(Source data)
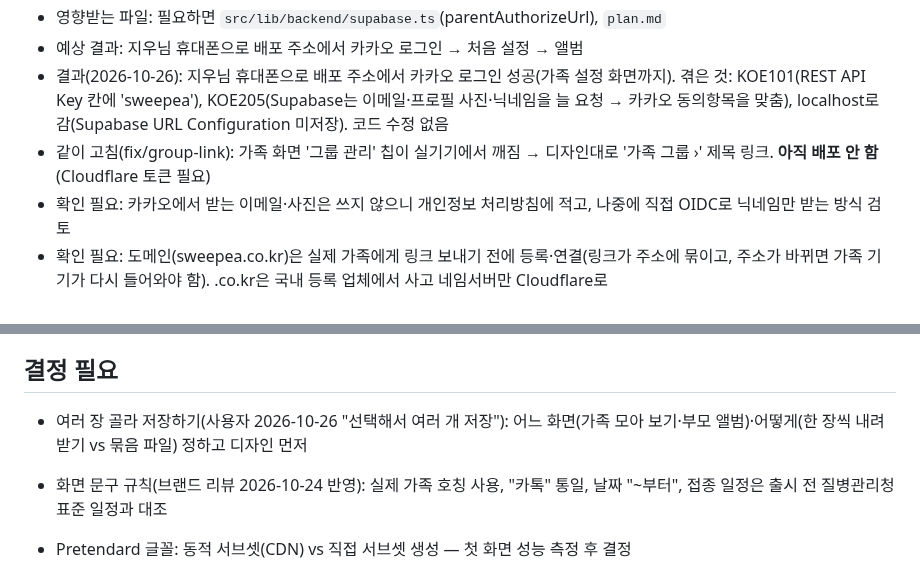
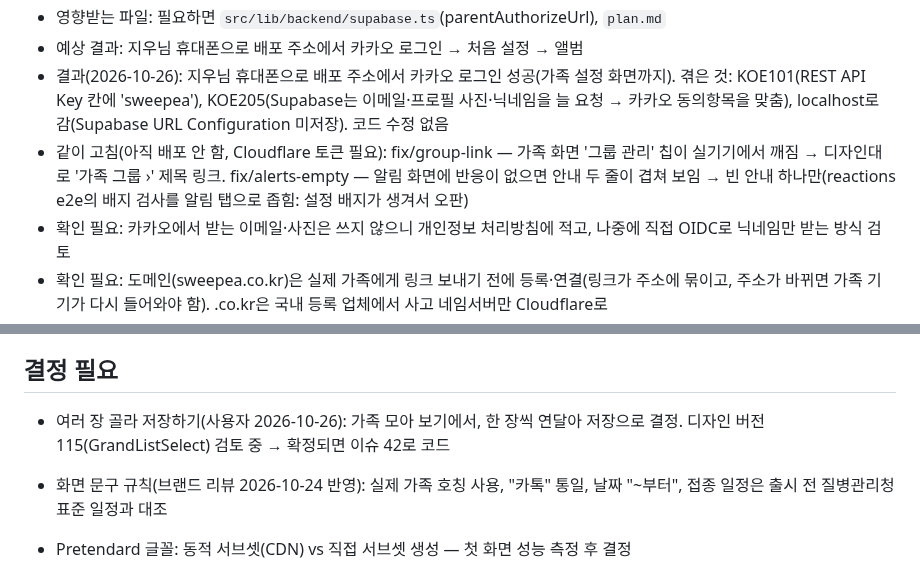
Before and after one commit to mjkang0987/sweepea, a Markdown page: plan.md, 2 parts joined by grey strips. Drawn GitHub-style.

Commit message:
chore: 고친 것과 골라서 저장 디자인 진행을 계획에 기록
Co-Authored-By: Claude Opus 5.5 <noreply@anthropic.com>
Claude-Session: https://claude.ai/code/session_01PGCKZQpn2dMJA8VgSfE9ov

```diff
--- a/plan.md
+++ b/plan.md
@@ -583,7 +583,7 @@
 - 영향받는 파일: 필요하면 `src/lib/backend/supabase.ts`(parentAuthorizeUrl), `plan.md`
 - 예상 결과: 지우님 휴대폰으로 배포 주소에서 카카오 로그인 → 처음 설정 → 앨범
 - 결과(2026-10-26): 지우님 휴대폰으로 배포 주소에서 카카오 로그인 성공(가족 설정 화면까지). 겪은 것: KOE101(REST API Key 칸에 'sweepea'), KOE205(Supabase는 이메일·프로필 사진·닉네임을 늘 요청 → 카카오 동의항목을 맞춤), localhost로 감(Supabase URL Configuration 미저장). 코드 수정 없음
-- 같이 고침(fix/group-link): 가족 화면 '그룹 관리' 칩이 실기기에서 깨짐 → 디자인대로 '가족 그룹 ›' 제목 링크. **아직 배포 안 함**(Cloudflare 토큰 필요)
+- 같이 고침(아직 배포 안 함, Cloudflare 토큰 필요): fix/group-link — 가족 화면 '그룹 관리' 칩이 실기기에서 깨짐 → 디자인대로 '가족 그룹 ›' 제목 링크. fix/alerts-empty — 알림 화면에 반응이 없으면 안내 두 줄이 겹쳐 보임 → 빈 안내 하나만(reactions e2e의 배지 검사를 알림 탭으로 좁힘: 설정 배지가 생겨서 오판)
 - 확인 필요: 카카오에서 받는 이메일·사진은 쓰지 않으니 개인정보 처리방침에 적고, 나중에 직접 OIDC로 닉네임만 받는 방식 검토
 - 확인 필요: 도메인(sweepea.co.kr)은 실제 가족에게 링크 보내기 전에 등록·연결(링크가 주소에 묶이고, 주소가 바뀌면 가족 기기가 다시 들어와야 함). .co.kr은 국내 등록 업체에서 사고 네임서버만 Cloudflare로
 
@@ -655,7 +655,7 @@
 
 ## 결정 필요
 
-- 여러 장 골라 저장하기(사용자 2026-10-26 "선택해서 여러 개 저장"): 어느 화면(가족 모아 보기·부모 앨범)·어떻게(한 장씩 내려받기 vs 묶음 파일) 정하고 디자인 먼저
+- 여러 장 골라 저장하기(사용자 2026-10-26): 가족 모아 보기에서, 한 장씩 연달아 저장으로 결정. 디자인 버전 115(GrandListSelect) 검토 중 → 확정되면 이슈 42로 코드
 
 
 - 화면 문구 규칙(브랜드 리뷰 2026-10-24 반영): 실제 가족 호칭 사용, "카톡" 통일, 날짜 "~부터", 접종 일정은 출시 전 질병관리청 표준 일정과 대조
```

* WHAT YOU NEED TO DO
Could you print the data exactly as it appears and keep the pictures out?

* ANSWER TO THIS EXERCISE
Before and after one commit to mjkang0987/sweepea, a Markdown page: plan.md, 2 parts joined by grey strips. Drawn GitHub-style.

Commit message:
chore: 고친 것과 골라서 저장 디자인 진행을 계획에 기록
Co-Authored-By: Claude Opus 5.5 <noreply@anthropic.com>
Claude-Session: https://claude.ai/code/session_01PGCKZQpn2dMJA8VgSfE9ov

```diff
--- a/plan.md
+++ b/plan.md
@@ -583,7 +583,7 @@
 - 영향받는 파일: 필요하면 `src/lib/backend/supabase.ts`(parentAuthorizeUrl), `plan.md`
 - 예상 결과: 지우님 휴대폰으로 배포 주소에서 카카오 로그인 → 처음 설정 → 앨범
 - 결과(2026-10-26): 지우님 휴대폰으로 배포 주소에서 카카오 로그인 성공(가족 설정 화면까지). 겪은 것: KOE101(REST API Key 칸에 'sweepea'), KOE205(Supabase는 이메일·프로필 사진·닉네임을 늘 요청 → 카카오 동의항목을 맞춤), localhost로 감(Supabase URL Configuration 미저장). 코드 수정 없음
-- 같이 고침(fix/group-link): 가족 화면 '그룹 관리' 칩이 실기기에서 깨짐 → 디자인대로 '가족 그룹 ›' 제목 링크. **아직 배포 안 함**(Cloudflare 토큰 필요)
+- 같이 고침(아직 배포 안 함, Cloudflare 토큰 필요): fix/group-link — 가족 화면 '그룹 관리' 칩이 실기기에서 깨짐 → 디자인대로 '가족 그룹 ›' 제목 링크. fix/alerts-empty — 알림 화면에 반응이 없으면 안내 두 줄이 겹쳐 보임 → 빈 안내 하나만(reactions e2e의 배지 검사를 알림 탭으로 좁힘: 설정 배지가 생겨서 오판)
 - 확인 필요: 카카오에서 받는 이메일·사진은 쓰지 않으니 개인정보 처리방침에 적고, 나중에 직접 OIDC로 닉네임만 받는 방식 검토
 - 확인 필요: 도메인(sweepea.co.kr)은 실제 가족에게 링크 보내기 전에 등록·연결(링크가 주소에 묶이고, 주소가 바뀌면 가족 기기가 다시 들어와야 함). .co.kr은 국내 등록 업체에서 사고 네임서버만 Cloudflare로
 
@@ -655,7 +655,7 @@
 
 ## 결정 필요
 
-- 여러 장 골라 저장하기(사용자 2026-10-26 "선택해서 여러 개 저장"): 어느 화면(가족 모아 보기·부모 앨범)·어떻게(한 장씩 내려받기 vs 묶음 파일) 정하고 디자인 먼저
+- 여러 장 골라 저장하기(사용자 2026-10-26): 가족 모아 보기에서, 한 장씩 연달아 저장으로 결정. 디자인 버전 115(GrandListSelect) 검토 중 → 확정되면 이슈 42로 코드
 
 
 - 화면 문구 규칙(브랜드 리뷰 2026-10-24 반영): 실제 가족 호칭 사용, "카톡" 통일, 날짜 "~부터", 접종 일정은 출시 전 질병관리청 표준 일정과 대조
```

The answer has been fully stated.